## Goal of the exercise
Show every line of the data where the word "container" can be found.
================================
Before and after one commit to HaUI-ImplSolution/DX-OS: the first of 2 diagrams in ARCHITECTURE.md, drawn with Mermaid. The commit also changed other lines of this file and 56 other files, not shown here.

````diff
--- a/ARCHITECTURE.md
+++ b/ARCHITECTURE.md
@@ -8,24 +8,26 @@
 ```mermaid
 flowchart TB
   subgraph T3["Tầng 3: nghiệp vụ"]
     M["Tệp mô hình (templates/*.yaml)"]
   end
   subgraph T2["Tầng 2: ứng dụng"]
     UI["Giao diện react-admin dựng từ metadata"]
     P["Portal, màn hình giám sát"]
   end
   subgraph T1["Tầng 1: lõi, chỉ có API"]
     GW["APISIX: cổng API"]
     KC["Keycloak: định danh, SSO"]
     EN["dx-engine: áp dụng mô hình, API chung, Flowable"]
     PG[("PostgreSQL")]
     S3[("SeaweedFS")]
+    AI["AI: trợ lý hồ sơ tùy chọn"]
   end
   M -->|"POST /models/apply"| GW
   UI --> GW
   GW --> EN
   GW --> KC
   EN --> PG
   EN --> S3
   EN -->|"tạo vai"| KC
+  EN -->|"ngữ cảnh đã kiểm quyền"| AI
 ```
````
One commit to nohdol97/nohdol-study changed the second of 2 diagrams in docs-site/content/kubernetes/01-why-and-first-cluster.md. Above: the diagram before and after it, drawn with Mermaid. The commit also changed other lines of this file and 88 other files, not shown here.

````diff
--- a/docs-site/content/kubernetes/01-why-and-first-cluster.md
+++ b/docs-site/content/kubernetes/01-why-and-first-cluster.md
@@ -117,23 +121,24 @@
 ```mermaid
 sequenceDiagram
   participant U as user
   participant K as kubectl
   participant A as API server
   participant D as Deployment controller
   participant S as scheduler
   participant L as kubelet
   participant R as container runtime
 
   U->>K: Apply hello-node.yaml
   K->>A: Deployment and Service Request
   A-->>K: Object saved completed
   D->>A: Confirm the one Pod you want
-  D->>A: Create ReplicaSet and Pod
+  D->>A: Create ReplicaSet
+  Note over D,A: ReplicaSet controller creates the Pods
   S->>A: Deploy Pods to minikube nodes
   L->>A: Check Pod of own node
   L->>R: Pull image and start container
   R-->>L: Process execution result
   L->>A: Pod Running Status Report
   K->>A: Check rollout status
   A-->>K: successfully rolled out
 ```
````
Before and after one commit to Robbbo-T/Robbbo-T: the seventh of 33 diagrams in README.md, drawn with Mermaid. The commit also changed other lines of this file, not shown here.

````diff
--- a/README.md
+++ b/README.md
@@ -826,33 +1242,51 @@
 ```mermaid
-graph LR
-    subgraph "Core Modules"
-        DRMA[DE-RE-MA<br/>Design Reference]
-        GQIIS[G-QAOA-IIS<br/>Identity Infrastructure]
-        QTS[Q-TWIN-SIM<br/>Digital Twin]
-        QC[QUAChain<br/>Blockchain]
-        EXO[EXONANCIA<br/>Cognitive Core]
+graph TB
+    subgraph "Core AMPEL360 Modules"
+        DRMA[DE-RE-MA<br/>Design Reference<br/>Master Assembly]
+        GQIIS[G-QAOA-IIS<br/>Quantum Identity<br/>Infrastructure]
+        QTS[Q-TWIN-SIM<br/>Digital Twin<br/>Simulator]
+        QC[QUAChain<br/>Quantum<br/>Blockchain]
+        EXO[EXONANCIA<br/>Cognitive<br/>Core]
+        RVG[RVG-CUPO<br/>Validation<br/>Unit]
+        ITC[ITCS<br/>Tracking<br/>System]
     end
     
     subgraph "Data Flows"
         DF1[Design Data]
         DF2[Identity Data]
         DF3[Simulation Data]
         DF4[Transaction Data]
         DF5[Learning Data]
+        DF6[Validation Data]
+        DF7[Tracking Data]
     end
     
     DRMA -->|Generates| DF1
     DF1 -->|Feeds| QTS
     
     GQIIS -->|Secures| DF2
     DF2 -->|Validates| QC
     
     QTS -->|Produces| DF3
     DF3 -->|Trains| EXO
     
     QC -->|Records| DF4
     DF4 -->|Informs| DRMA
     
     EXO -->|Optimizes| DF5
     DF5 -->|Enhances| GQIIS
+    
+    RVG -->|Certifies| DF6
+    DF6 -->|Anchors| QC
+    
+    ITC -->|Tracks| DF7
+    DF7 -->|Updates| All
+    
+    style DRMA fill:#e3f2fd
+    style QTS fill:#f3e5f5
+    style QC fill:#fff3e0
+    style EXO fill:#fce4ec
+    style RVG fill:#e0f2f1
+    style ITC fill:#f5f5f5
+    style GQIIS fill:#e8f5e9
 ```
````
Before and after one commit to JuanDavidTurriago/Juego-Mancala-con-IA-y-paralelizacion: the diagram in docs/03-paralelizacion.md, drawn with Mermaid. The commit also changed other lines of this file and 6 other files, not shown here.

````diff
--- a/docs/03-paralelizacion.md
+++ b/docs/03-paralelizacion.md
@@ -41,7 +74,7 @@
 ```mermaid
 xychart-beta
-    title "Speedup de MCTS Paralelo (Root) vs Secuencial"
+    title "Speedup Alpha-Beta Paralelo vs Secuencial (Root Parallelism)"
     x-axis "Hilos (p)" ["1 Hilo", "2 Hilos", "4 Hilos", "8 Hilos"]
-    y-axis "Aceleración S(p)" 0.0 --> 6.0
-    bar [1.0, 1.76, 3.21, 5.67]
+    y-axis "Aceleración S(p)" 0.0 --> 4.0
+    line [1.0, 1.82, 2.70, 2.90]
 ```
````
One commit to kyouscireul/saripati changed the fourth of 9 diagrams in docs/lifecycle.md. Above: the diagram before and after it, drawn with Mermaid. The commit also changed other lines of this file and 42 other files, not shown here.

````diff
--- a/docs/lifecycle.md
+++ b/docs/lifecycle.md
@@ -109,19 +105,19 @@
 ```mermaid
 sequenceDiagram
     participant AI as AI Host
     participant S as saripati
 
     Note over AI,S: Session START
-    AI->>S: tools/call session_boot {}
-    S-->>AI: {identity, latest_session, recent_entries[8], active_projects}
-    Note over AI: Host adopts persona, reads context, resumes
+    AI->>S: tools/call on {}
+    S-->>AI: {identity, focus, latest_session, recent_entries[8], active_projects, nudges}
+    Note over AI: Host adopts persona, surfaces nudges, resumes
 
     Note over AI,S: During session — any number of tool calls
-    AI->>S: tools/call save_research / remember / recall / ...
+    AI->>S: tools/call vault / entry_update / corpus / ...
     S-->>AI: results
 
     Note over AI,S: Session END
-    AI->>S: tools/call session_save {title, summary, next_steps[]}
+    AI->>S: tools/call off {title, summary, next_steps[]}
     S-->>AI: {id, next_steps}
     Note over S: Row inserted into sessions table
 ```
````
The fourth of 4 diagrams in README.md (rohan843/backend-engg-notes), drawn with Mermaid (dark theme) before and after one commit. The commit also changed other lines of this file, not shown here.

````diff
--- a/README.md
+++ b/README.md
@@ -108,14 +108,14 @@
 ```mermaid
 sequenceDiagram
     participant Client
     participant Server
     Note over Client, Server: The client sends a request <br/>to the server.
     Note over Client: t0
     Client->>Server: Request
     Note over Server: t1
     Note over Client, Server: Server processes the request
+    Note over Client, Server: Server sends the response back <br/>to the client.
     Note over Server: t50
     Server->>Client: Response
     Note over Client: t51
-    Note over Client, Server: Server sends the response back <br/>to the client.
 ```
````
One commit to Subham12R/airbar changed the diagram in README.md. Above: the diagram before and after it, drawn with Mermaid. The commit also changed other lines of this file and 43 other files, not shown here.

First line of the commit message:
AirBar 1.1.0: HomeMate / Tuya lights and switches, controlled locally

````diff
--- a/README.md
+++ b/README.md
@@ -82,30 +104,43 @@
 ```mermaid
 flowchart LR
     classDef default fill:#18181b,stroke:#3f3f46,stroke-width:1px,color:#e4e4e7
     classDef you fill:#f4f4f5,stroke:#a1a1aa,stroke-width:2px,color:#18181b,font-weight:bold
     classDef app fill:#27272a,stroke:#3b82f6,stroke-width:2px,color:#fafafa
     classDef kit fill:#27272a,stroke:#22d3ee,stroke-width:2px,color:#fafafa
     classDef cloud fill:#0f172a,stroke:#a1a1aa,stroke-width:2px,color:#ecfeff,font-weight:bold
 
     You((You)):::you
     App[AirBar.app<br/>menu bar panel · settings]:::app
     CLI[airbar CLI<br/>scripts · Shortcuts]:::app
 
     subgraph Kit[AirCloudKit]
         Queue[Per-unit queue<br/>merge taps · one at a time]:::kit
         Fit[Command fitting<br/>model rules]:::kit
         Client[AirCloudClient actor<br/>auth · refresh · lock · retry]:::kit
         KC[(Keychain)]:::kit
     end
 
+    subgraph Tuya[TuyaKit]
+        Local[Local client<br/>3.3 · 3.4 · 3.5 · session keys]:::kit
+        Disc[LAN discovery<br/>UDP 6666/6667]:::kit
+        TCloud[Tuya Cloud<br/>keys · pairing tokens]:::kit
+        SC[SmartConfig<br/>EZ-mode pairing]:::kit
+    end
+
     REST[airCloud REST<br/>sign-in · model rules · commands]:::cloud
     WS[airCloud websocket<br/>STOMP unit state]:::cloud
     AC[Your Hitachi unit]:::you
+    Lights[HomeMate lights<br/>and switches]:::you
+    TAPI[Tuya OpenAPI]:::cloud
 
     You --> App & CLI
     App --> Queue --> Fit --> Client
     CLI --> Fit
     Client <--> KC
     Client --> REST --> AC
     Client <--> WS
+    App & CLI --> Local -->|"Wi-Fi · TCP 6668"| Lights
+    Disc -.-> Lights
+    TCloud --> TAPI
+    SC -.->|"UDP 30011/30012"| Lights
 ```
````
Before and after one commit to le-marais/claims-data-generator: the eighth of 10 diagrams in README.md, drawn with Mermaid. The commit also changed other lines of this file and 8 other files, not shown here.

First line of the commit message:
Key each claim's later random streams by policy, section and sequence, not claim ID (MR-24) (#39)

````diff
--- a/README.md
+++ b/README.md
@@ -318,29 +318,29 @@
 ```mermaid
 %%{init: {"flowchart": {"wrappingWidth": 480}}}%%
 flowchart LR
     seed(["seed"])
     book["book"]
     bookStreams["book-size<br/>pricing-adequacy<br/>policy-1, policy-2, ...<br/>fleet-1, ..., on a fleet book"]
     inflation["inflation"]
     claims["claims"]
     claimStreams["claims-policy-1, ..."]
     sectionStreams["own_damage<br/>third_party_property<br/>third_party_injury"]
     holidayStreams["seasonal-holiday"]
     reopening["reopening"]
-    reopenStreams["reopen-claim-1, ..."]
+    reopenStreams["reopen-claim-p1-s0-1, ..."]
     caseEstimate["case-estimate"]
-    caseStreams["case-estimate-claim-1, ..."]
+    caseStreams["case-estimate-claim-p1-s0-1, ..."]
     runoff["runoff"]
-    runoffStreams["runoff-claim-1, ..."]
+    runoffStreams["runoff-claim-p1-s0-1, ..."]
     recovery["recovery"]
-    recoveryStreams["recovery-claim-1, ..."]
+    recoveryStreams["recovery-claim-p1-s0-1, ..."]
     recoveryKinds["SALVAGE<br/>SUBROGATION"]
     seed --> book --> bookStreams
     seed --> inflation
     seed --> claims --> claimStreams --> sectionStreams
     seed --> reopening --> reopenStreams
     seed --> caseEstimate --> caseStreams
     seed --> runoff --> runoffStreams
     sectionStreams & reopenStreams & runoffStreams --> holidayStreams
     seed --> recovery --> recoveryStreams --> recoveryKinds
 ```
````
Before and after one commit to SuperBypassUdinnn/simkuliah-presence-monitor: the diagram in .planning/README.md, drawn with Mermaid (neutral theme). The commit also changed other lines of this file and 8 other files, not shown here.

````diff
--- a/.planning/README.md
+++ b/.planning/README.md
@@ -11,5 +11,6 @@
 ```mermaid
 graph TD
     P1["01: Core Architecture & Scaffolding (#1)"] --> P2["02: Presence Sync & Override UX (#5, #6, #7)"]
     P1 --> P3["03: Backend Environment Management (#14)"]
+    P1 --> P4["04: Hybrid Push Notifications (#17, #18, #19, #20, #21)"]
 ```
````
================================
## Your solution
   participant R as container runtime
   L->>R: Pull image and start container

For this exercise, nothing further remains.